• [What needs to be done]
How many lines of these entries hold the string "Grupa"? Reply with the number alone.

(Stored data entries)

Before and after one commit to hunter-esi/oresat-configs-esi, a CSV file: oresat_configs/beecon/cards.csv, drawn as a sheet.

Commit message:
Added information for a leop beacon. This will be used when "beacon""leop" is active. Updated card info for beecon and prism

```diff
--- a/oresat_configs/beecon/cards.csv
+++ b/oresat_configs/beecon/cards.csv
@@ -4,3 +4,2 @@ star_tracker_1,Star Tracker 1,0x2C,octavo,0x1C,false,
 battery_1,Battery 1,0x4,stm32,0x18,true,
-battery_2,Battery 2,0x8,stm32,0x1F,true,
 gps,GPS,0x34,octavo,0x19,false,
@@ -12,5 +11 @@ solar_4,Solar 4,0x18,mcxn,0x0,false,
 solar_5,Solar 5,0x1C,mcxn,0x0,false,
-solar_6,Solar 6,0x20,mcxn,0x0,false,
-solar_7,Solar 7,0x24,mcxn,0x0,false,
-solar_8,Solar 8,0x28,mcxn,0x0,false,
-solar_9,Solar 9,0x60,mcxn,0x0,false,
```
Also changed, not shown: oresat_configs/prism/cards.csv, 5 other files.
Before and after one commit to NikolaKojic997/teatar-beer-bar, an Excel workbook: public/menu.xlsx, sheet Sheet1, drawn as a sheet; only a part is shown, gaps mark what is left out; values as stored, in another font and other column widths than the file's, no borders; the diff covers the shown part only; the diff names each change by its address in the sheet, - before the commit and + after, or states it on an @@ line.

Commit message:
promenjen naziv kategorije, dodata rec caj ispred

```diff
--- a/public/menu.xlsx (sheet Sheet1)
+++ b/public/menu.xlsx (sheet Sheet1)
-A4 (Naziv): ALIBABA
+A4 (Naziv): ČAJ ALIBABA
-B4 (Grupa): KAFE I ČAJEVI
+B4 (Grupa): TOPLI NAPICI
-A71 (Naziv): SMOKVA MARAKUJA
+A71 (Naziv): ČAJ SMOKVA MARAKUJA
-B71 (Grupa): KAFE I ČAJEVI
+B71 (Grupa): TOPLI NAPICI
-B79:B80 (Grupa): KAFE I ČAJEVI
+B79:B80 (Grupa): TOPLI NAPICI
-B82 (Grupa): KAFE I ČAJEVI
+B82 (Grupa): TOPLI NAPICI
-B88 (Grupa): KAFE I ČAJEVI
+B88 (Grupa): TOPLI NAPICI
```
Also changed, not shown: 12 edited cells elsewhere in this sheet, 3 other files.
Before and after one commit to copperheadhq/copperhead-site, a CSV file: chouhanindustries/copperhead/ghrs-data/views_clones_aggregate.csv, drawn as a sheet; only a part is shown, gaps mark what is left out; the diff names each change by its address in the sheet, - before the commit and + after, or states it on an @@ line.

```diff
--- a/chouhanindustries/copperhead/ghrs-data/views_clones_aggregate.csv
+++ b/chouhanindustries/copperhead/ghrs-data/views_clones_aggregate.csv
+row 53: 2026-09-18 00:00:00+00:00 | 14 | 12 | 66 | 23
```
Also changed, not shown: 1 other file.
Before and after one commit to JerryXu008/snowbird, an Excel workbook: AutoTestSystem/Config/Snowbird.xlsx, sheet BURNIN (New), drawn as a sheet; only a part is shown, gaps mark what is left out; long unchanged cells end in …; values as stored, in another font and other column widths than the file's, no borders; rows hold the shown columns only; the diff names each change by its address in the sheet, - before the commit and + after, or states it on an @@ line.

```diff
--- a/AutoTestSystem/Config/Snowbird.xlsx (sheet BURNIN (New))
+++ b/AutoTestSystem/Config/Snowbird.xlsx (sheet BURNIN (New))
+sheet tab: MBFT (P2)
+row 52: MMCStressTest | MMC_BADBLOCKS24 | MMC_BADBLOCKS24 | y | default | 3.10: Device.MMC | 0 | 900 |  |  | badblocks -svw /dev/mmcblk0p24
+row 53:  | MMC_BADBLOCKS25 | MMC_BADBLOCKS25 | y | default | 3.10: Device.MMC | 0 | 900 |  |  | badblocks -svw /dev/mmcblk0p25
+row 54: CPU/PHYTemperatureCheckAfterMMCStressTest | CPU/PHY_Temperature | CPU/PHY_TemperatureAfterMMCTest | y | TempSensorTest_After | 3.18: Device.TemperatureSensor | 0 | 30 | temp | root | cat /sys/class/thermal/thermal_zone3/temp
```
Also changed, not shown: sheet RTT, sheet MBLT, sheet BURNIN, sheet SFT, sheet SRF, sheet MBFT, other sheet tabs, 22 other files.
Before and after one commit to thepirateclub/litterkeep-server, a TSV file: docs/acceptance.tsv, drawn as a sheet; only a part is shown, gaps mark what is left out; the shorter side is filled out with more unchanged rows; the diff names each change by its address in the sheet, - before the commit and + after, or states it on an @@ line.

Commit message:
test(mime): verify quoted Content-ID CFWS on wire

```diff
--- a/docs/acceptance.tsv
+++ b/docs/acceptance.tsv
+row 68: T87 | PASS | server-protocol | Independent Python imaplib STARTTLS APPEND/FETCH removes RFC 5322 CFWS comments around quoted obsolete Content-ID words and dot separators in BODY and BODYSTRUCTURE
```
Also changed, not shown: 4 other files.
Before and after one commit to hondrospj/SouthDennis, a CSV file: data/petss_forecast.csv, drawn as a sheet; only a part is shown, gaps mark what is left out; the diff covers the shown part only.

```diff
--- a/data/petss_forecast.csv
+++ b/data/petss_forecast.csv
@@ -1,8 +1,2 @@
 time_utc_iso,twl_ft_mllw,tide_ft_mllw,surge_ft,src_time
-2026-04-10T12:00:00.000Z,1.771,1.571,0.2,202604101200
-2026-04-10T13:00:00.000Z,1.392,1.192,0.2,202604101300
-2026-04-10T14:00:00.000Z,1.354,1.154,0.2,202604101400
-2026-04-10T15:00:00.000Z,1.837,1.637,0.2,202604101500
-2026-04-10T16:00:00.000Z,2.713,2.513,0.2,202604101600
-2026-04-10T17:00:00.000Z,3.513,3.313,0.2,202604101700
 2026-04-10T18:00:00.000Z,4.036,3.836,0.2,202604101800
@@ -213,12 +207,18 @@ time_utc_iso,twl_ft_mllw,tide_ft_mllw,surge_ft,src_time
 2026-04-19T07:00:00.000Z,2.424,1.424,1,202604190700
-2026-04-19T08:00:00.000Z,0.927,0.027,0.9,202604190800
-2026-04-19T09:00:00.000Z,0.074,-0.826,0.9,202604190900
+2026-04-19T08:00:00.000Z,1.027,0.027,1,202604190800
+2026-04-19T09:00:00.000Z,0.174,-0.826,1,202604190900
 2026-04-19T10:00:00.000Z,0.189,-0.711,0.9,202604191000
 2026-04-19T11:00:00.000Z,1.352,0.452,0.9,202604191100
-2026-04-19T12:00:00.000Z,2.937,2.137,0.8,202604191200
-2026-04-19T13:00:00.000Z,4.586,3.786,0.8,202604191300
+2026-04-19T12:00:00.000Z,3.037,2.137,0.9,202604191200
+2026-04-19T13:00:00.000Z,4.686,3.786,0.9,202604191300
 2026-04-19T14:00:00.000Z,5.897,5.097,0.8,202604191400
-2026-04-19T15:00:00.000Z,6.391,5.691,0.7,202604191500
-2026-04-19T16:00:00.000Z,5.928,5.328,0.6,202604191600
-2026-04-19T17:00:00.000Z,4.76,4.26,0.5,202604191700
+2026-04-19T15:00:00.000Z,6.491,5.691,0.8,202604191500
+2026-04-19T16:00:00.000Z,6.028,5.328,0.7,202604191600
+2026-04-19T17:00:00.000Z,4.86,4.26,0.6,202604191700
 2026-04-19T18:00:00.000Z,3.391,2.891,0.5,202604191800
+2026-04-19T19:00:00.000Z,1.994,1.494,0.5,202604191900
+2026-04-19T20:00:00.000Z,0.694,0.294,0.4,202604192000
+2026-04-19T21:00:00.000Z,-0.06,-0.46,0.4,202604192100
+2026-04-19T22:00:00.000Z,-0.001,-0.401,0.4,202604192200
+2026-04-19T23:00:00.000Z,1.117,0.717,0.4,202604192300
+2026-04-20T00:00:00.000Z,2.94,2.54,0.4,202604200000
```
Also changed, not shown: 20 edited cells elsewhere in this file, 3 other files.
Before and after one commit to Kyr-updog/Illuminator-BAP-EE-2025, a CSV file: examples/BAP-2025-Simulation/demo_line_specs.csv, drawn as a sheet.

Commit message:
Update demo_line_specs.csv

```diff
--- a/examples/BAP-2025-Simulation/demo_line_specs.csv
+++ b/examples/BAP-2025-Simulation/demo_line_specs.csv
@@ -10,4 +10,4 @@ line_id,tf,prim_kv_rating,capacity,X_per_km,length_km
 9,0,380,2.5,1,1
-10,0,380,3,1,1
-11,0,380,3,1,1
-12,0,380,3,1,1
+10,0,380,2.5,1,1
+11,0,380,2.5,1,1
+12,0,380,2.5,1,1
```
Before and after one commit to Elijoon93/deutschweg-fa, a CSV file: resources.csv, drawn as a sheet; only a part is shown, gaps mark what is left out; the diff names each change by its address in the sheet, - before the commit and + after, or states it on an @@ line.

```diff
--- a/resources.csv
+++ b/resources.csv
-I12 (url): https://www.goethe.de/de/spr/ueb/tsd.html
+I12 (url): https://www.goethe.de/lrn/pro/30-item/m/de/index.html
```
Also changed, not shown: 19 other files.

• [Exercise result]
10